Sunil K Pandya
Department of Neurosurgery, Jaslok Hospital and Research Centre, Dr. G. V. Deshmukh Marg, Mumbai, Maharashtra, India
Sunil K Pandya
Department of Neurosurgery, Jaslok Hospital and Research Centre, Dr. G. V. Deshmukh Marg, Mumbai, Maharashtra
|How to cite this article:|
Pandya SK. Dr. Ranjana Srivastava – oncologist extraordinaire.Indian J Cancer 2017;54:701-701
|How to cite this URL:|
Pandya SK. Dr. Ranjana Srivastava – oncologist extraordinaire. Indian J Cancer [serial online] 2017 [cited 2021 Oct 18 ];54:701-701
Available from: https://www.indianjcancer.com/text.asp?2017/54/4/701/237896
Dr. Srivastava was born in Canberra, Australia to parents who hailed from Bhagalpur, Bihar. Her father was a physicist whose occupation necessitated travel. As a consequence Dr. Srivastava was educated in India, Australia, the United States, and the United Kingdom. She graduated in medicine from Monash University. She won a Fulbright Award offered by the University of Chicago and returned to Melbourne, pregnant with twins. She describes what happened then in her essay that must be made required reading for every medical student and resident.
She was touched by the fact her experienced obstetrician wept as he delivered the ominous news to her. “Until then, in 13 years of medical training, I had never seen a doctor cry…My obstetrician's tears stunned me but also provided immediate comfort. They normalized the mad grief that had begun to set inside me. Yes, the doctor's expression said, this is truly awful and I feel sad too… I coped better because the first doctor had told the truth…”
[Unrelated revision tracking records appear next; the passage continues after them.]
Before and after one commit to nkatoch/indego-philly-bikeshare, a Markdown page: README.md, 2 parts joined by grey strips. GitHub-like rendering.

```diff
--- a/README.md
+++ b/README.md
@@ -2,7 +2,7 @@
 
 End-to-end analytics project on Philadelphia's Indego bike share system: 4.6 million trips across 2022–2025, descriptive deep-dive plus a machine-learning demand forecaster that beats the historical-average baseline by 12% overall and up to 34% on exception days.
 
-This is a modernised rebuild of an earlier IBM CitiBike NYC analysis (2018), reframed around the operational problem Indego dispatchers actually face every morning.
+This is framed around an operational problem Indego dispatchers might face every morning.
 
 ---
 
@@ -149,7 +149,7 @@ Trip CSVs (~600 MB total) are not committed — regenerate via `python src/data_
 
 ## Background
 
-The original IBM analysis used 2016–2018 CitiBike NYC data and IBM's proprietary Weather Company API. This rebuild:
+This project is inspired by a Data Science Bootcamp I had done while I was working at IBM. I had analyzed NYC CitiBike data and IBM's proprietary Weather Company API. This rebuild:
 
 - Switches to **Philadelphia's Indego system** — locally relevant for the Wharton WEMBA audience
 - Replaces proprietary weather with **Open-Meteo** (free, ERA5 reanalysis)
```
As an oncologist, this experience modified her attitude toward her patients for the better. “How I would interpret the needs of my patients was fundamentally altered now that I had been one myself.” She had been made a member of Albert Schweitzer's Fellowship of Those Who Bear the Mark of Pain.
She pointed out in this essay that cancer patients are very particular about how much truth they want to know and when. “I don't decide for them but if they ask me I always tell the truth. A wife brings in her husband and his horrendous scans trigger a gasp of astonishment among even the non-oncologists. 'Doctor, will he die from this?' she asks me. 'I am afraid so,' I answer gently, 'but I will do everything in my power to keep him well as long as I can.' It is the only truthful promise I can make…”
Each of her essays is replete with similar sensitivity and humanism. I have benefited greatly from reading them.
In 2014, Dr. Srivastava was named Distinguished Alumnus of the Year by Monash University. Her writing has been published in Time, The Week, medical journals, such as The New England Journal of Medicine, The Lancet, Journal of the American Medical Association, and Journal of Hospice and Palliative Care Management. In 2008 her story Ode to a Patient won the Cancer Council Victoria Arts Award for outstanding writing. Her column in Melbourne Magazine was featured in the Best Australian Science Writing of 2012. She is a regular columnist for The Guardian. She also presents information on health on ABC Television and ABC 774 Radio. Last year she was awarded the Medal of the Order of Australia.
Her website http://ranjanasrivastava.com features several of her essays that are at once informative, stimulating, thought-provoking, and ennobling. It also enables you to listen to some of her talks and watch her at work and as she discusses topics of great interest to us. I strongly commend it to you.
|1||Srivastava R. Losing my twin baby boys forever changed the way I treat my patients. The Guardian 15 June 2015.|